One of the advantages of being finished with my Camp NaNo prep work is I can sit back and watch everyone else getting their acts together. I should be used to this by now, since I’ve worked through two NaNoWriMos, and the modus is usually the same: ask what people are going to do, throw out a few ideas you have, wonder about how you’re going to do your story, tell people you’re having issues with plot/characters/motivation, OH, DAMNDAMNDAMN! I’m behind my wordcount, whatamigonnado?????
I know what works for me. As I told someone the other night, I was fortunate enough to read about the writing process of others starting way back in the early 1970’s, and I adopted some of their process as nuggets to hold close to my heart. Harlan Ellison said he never started a story until he had a title. King and Gibson said they write every day, though Gibson has added that if he doesn’t feel there is anything to write, then he finds something else to do and doesn’t try to force the story. Arthur Hailey would usually never write more than five hundred words in a day, but he’d spend the day editing and re-editing those words until what he had was the final draft. Ben Bova once said that he wrote naked–okay, that one isn’t for me.

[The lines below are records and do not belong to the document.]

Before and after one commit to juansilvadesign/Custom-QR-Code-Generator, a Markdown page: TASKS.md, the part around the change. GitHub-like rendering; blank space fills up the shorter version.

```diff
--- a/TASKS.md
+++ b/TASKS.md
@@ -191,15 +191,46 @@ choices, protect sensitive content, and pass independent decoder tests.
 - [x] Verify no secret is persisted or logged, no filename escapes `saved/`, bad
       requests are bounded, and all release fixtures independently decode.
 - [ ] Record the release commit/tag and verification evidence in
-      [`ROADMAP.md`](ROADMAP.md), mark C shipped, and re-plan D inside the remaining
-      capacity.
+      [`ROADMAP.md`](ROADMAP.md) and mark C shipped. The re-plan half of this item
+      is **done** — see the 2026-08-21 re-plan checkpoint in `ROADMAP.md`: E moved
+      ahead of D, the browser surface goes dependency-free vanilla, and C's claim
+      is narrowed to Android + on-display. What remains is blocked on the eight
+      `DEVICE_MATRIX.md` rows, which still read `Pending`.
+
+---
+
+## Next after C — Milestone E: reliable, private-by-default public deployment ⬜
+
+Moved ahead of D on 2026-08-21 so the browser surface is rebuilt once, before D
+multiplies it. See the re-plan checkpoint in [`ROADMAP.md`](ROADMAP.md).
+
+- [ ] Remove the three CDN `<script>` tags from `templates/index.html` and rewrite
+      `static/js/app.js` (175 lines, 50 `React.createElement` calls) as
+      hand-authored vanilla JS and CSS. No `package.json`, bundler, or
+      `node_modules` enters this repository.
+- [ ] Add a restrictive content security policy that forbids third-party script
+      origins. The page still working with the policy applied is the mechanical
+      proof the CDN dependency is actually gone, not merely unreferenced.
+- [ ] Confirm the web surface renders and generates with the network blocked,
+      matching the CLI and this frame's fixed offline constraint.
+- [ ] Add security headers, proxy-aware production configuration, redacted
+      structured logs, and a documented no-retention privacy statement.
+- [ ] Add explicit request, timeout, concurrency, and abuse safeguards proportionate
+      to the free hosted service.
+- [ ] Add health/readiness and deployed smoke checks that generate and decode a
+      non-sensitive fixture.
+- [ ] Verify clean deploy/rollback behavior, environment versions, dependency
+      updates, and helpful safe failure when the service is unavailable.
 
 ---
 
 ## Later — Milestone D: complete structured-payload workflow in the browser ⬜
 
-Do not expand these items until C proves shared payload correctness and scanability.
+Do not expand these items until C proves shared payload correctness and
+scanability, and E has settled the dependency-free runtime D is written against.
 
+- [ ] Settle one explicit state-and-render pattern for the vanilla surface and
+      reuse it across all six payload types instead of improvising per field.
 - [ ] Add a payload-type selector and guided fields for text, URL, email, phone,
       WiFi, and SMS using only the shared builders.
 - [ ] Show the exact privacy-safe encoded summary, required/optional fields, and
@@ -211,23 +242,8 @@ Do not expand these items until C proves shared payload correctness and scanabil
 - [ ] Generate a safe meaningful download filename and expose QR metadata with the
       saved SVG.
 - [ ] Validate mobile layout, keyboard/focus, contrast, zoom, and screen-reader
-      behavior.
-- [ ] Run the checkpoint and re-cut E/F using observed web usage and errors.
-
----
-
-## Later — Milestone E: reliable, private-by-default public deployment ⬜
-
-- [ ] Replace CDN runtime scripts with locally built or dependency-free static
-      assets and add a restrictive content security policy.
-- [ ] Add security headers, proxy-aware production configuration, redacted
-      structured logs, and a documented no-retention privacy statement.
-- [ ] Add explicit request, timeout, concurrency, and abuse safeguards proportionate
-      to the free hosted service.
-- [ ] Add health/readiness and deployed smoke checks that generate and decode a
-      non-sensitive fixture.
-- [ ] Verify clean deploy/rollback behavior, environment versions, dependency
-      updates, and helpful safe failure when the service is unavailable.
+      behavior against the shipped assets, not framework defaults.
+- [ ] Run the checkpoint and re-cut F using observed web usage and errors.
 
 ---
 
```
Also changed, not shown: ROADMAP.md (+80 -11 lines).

I once tried writing while semi-baked, because I was told that I could “unlock my imagination”. What it unlocked was a bunch of crap, and I tossed the pages I’d produced right in the trash. Guys like Hemingway and Fitzgerald might have had great success writing half in the bag, but I’ve not had much luck writing while in an altered state of mind.
I always kinda, sorta have an ending in mind when I start. Maybe the ending I do write isn’t the one I had in mind when I started, but I had an idea about the ending before I write my first word. In fact, I’ll usually think about a story for a week or two before I enter the title into the computer. But if I don’t know where I’m going–per the wisdom of Dr. Issac Asimov–then I won’t know how to get there.
As for plotting . . . yes, I do a bit of plotting. If I have something intensive to do, then I get a little more intensive with my plotting, but for the most part I do a little overview, create a quick heading, and I’m off from there. For my upcoming novel, one of the cards I set up in Scrivener says, “Silver Threads”. What does that mean? I know what it means, and from that I’ll write five hundred words, maybe a thousand. What ever it takes to get it done, will.
But that’s it as far at the plotting goes. I know the scene in my mind, so all I need is a reminder of what is suppose to go there, and I don’t need much else. What will I say? I have a good idea what I’ll say, but the final form could be far different from what I’ve thought about.
What else is there to say? Let me think about it.
I’m sure I’ll come up with something.